In the gospel of John, the story is told of Phillip coming to his friend Nathanael (also called Bartholomew) in Bethsaida, all excited about his new discovery. Phillip said, “We have found him of whom Moses in the law and the prophets did write, Jesus of Nazareth, the son of Joseph!”
Nathanael’s reply is less than hopeful. “Can there any good thing come out of Nazareth?”
Undeterred, Phillip says, “Come and see. (John 1:45-47)
Bethsaida was a fishing town on the northwest side of the Sea of Galilee (a freshwater lake about two-thirds the size of Bear Lake.) Andrew and Peter were born there but moved to Capernaum, another fishing town only six miles away. In contrast, Nazareth was not on the seashore but in the hills near a road leading to the Jezreel Valley (near Meggido or Armageddon.) Nazareth was a poor area with small-terraced farms and family flocks, fed by a single well. Very traditional in its belief structure, Nazareth is estimated to only be home to between two and five hundred people at the time of Christ. In contrast, Capernaum was four times as large and Bethsaida was bigger than that.

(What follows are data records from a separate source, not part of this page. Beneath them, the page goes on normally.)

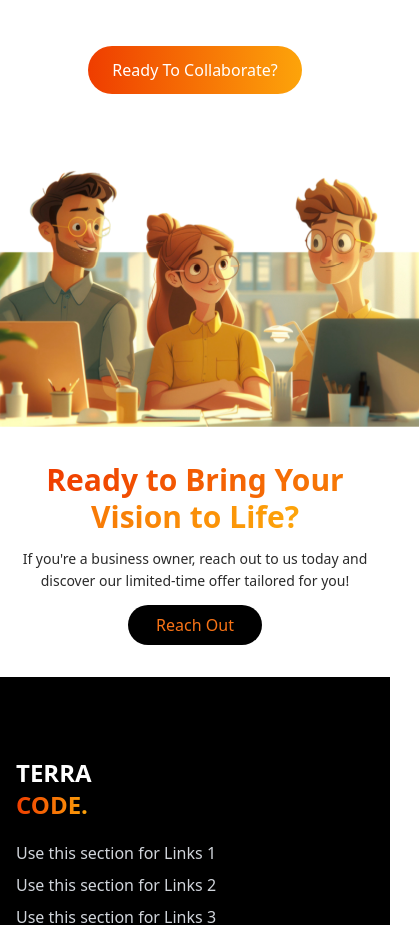
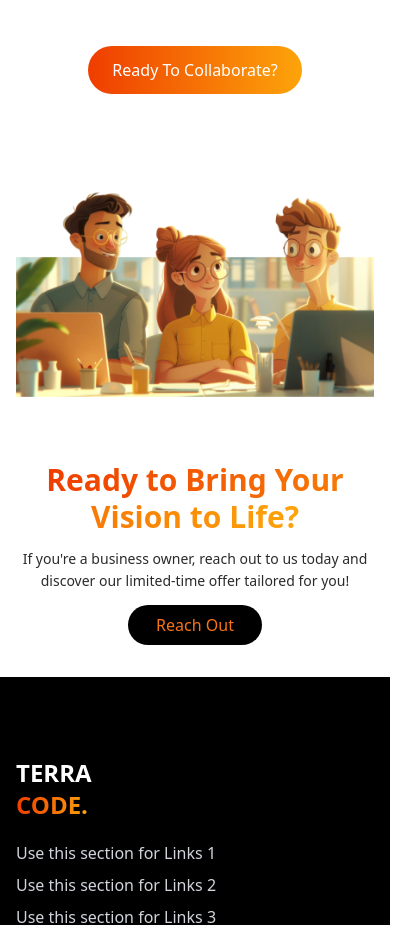
Before and after one commit to Terracode-Dev/Main-Site, a React (Vite) app: page / in a window 390 px wide. Shown: the part 6421-7346 px from the top of the page, 419 px wide, since content can reach past the window. Built offline with nearby package versions, Linux system fonts and the light colour scheme.

Commit message:
new faq3

```diff
--- a/src/components/home/Faq.tsx
+++ b/src/components/home/Faq.tsx
@@ -30,7 +30,7 @@ const Faq: React.FC = () => {
             <img
               src="/CTA 1.png"
               alt="Team image"
-              className="object-cover w-full h-full scale-125 md:scale-[1.4]"
+              className="object-cover w-full h-full scale-120 md:scale-[1.4]"
             />
           </div>
         </motion.div>
```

Before Nathanael even got to Jesus, the Savior saw him coming and called out “Behold an Israelite indeed, in whom there is no guile.” (John 1:47) Elder Joseph B. Wirthlin said, “A person without guile is a person of innocence, honest intent, and pure motives, whose life reflects the simple practice of conforming his daily actions to principles of integrity.” (See “Without Guile, Wirthlin, April 1988 https://www.churchofjesuschrist.org/study/general-conference/1988/04/without-guile?lang=eng ) We see that sincerity in his ability to recognize truth and change his behavior based on increased knowledge.

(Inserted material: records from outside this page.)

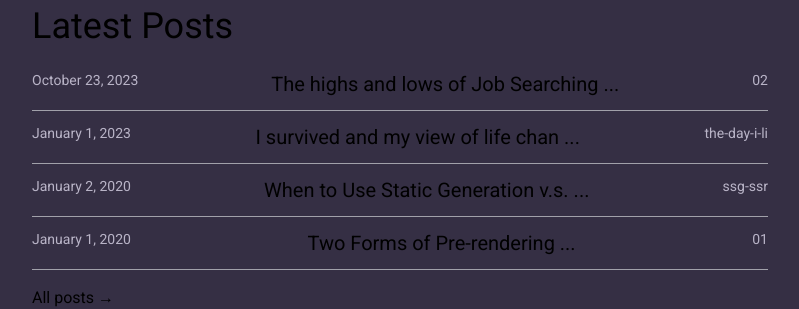
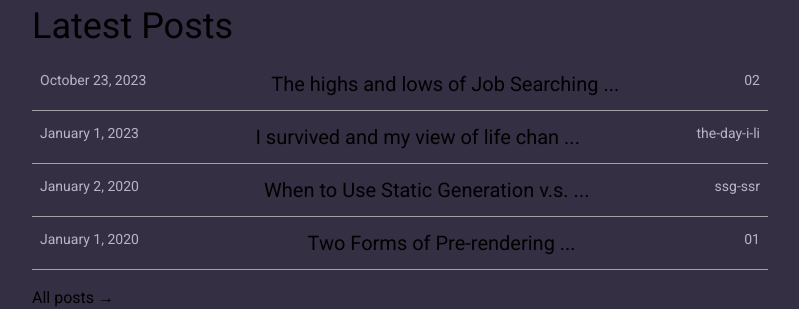
Before and after one commit to thrila/my-website, a Next.js app: page / in a window 1280 px wide. Shown: the part 478-787 px from the top of the page, without its empty margins (240-1039 px from the left). Built offline with nearby package versions, Linux system fonts and the light colour scheme.

Commit message:
fix: tranistion of BlogItem

```diff
--- a/src/app/components/BlogSection/blogItem.tsx
+++ b/src/app/components/BlogSection/blogItem.tsx
@@ -13,10 +13,10 @@ export const BlogItem = ({ data }: Props) => {
   return (
     <div >
       <Link href={`/blog/${id}`} >
-        <div className='flex md:flex-row flex-col justify-between md:space-x-20 py-3 border-b border-zinc-400 font-thin hover:text-xl'>
-          <div className='pr-2 w-1/8'><p className='text-button-before font-thin text-sm'>{formattedDate}</p></div>
+        <div className='transition flex md:flex-row flex-col justify-between md:space-x-20 py-3 border-b border-zinc-400 font-thin ease-in duration-150 hover:bg-hover-color'>
+          <div className='pr-2 w-1/8 pl-2'><p className='text-button-before font-thin text-sm'>{formattedDate}</p></div>
           <div className='flex justify-start'><h3 className='text-left text-sm md:text-xl'>{formattedTitle} </h3></div>
-          <div><p className='text-button-before w-1/8 pl-2 text-sm'>{id}</p>
+          <div className='pr-2 w-1/8 pl-2'><p className='text-button-before text-sm'>{id}</p>
           </div>
         </div>
       </Link>
```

Upon hearing Christ’s statement, Nathanael asks how He knows him, and Jesus replies, “Before that Philip called thee, when thou wast under the fig tree, I saw thee.” (John 1:48) Hearing these words, I’m sure, feeling their truthfulness was enough. Nathanael recognizes the miracle that miles away Christ had seen him and declares, “Rabbi, thou art the Son of God; thou art the King of Israel.”

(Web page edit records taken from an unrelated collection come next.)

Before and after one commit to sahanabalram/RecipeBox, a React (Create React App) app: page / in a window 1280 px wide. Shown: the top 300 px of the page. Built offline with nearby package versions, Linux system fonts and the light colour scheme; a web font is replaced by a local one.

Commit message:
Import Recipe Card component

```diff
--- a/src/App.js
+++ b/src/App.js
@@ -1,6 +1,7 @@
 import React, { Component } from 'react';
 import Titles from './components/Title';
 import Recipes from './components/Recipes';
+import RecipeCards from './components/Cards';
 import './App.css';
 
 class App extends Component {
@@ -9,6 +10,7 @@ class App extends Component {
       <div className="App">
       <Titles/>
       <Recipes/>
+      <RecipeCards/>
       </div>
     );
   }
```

Jesus’s response seems one of surprise. “Because I said unto thee, I saw thee under the fig tree, believest thou?” Then he gives him a blessing for his belief. “Thou shalt see greater things than these…Verily, verily, I say unto you Hereafter ye shall see heaven open, and the angels of God ascending and descending upon the Son of man.” (John 1:49-51)
For Nathanael, Christ didn’t turn water into wine, heal him from a disease or help him find his car keys, but he performed a miracle that changed his heart. Christ saw him and knew him, and Nathanael recognized it as such—a MIRACLE! His willingness to admit that he was wrong and that something good could come out of Nazareth was immediate. His pure heart prepared not only to have this miracle happen but for him to recognize its power. Not only did Nathanael’s guileless attitude prepare him, but he may have been praying or pondering under the fig tree. Like Cleopas and his friend on the road to Emmaus, and the Nephites gathered at the temple in Bountiful when the resurrected Christ first appeared to the New World, as we reach to commune with the infinite, miracles will not only increase in our lives, but we will see them more clearly.
In his Oct. 2022 address, Pres. Nelson promised us, “As you make the continual strengthening of your testimony of Jesus Christ your highest priority, watch for miracles to happen in your life.” I pray we live our lives in a way to invite miracles into our lives and keeps our hearts pure enough to recognize and appreciate them like sweet Nathanael of old.